## Directions for this task
What you return must match the listing exactly, with every image removed.

## Dataset excerpts
BEGIN

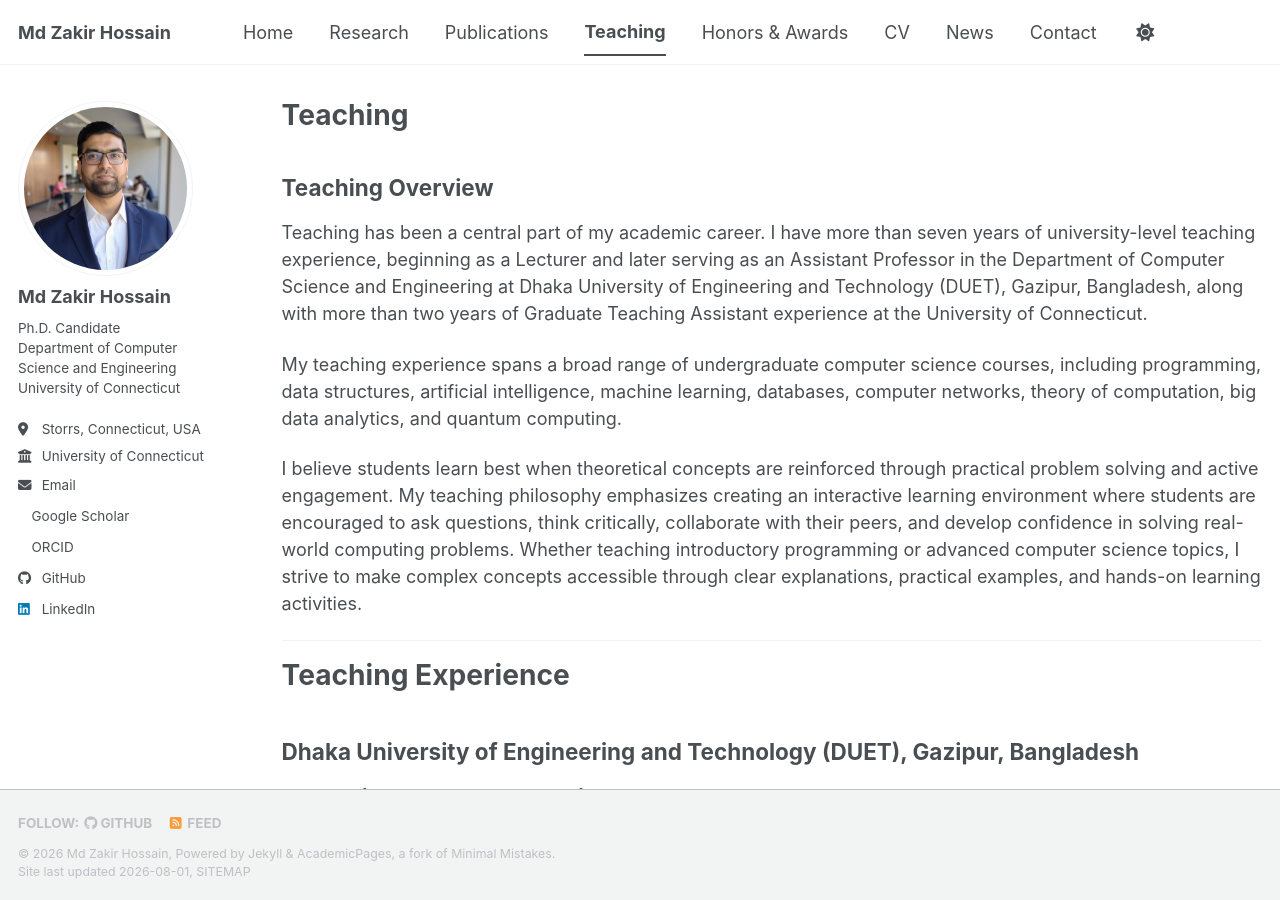
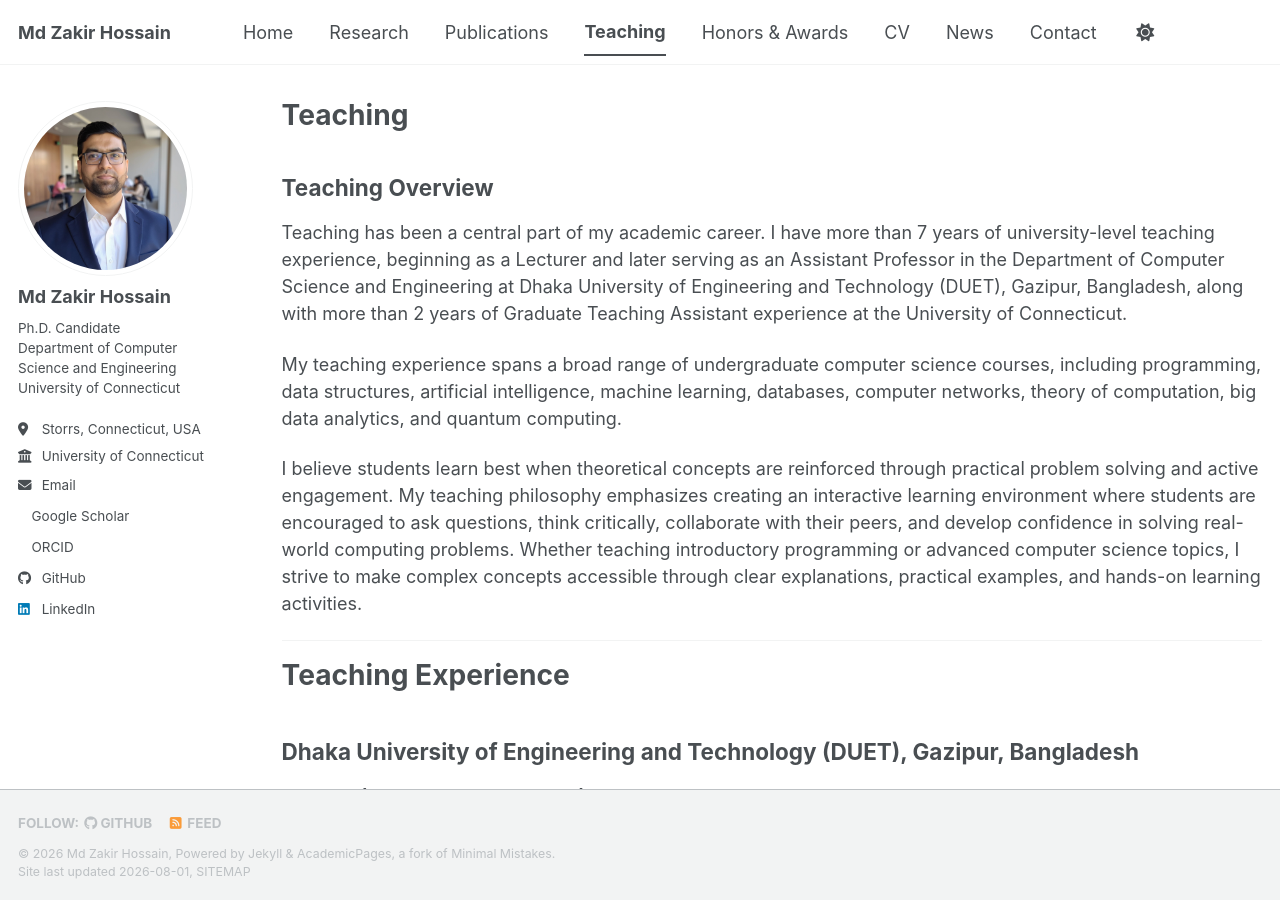
Before and after one commit to zakir-uconn/zakir-uconn.github.io, a Jekyll site: the page built from _pages/teaching.md, in a window 1280 px wide and 900 px high. Built offline with Jekyll 4.4.1, drawn with Linux system fonts in a browser that asks for light colours; a style sheet for code colours, icons or effects is not loaded.

Commit message:
Standardize numerical format in teaching overview
Updated numerical representations for consistency in teaching experience description.

```diff
--- a/_pages/teaching.md
+++ b/_pages/teaching.md
@@ -7,7 +7,7 @@ author_profile: true
 
 ## Teaching Overview
 
-Teaching has been a central part of my academic career. I have more than seven years of university-level teaching experience, beginning as a Lecturer and later serving as an Assistant Professor in the Department of Computer Science and Engineering at Dhaka University of Engineering and Technology (DUET), Gazipur, Bangladesh, along with more than two years of Graduate Teaching Assistant experience at the University of Connecticut.
+Teaching has been a central part of my academic career. I have more than 7 years of university-level teaching experience, beginning as a Lecturer and later serving as an Assistant Professor in the Department of Computer Science and Engineering at Dhaka University of Engineering and Technology (DUET), Gazipur, Bangladesh, along with more than 2 years of Graduate Teaching Assistant experience at the University of Connecticut.
 
 My teaching experience spans a broad range of undergraduate computer science courses, including programming, data structures, artificial intelligence, machine learning, databases, computer networks, theory of computation, big data analytics, and quantum computing.
 
```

END

## Answer to this task
Before and after one commit to zakir-uconn/zakir-uconn.github.io, a Jekyll site: the page built from _pages/teaching.md, in a window 1280 px wide and 900 px high. Built offline with Jekyll 4.4.1, drawn with Linux system fonts in a browser that asks for light colours; a style sheet for code colours, icons or effects is not loaded.

Commit message:
Standardize numerical format in teaching overview
Updated numerical representations for consistency in teaching experience description.

```diff
--- a/_pages/teaching.md
+++ b/_pages/teaching.md
@@ -7,7 +7,7 @@ author_profile: true
 
 ## Teaching Overview
 
-Teaching has been a central part of my academic career. I have more than seven years of university-level teaching experience, beginning as a Lecturer and later serving as an Assistant Professor in the Department of Computer Science and Engineering at Dhaka University of Engineering and Technology (DUET), Gazipur, Bangladesh, along with more than two years of Graduate Teaching Assistant experience at the University of Connecticut.
+Teaching has been a central part of my academic career. I have more than 7 years of university-level teaching experience, beginning as a Lecturer and later serving as an Assistant Professor in the Department of Computer Science and Engineering at Dhaka University of Engineering and Technology (DUET), Gazipur, Bangladesh, along with more than 2 years of Graduate Teaching Assistant experience at the University of Connecticut.
 
 My teaching experience spans a broad range of undergraduate computer science courses, including programming, data structures, artificial intelligence, machine learning, databases, computer networks, theory of computation, big data analytics, and quantum computing.
 
```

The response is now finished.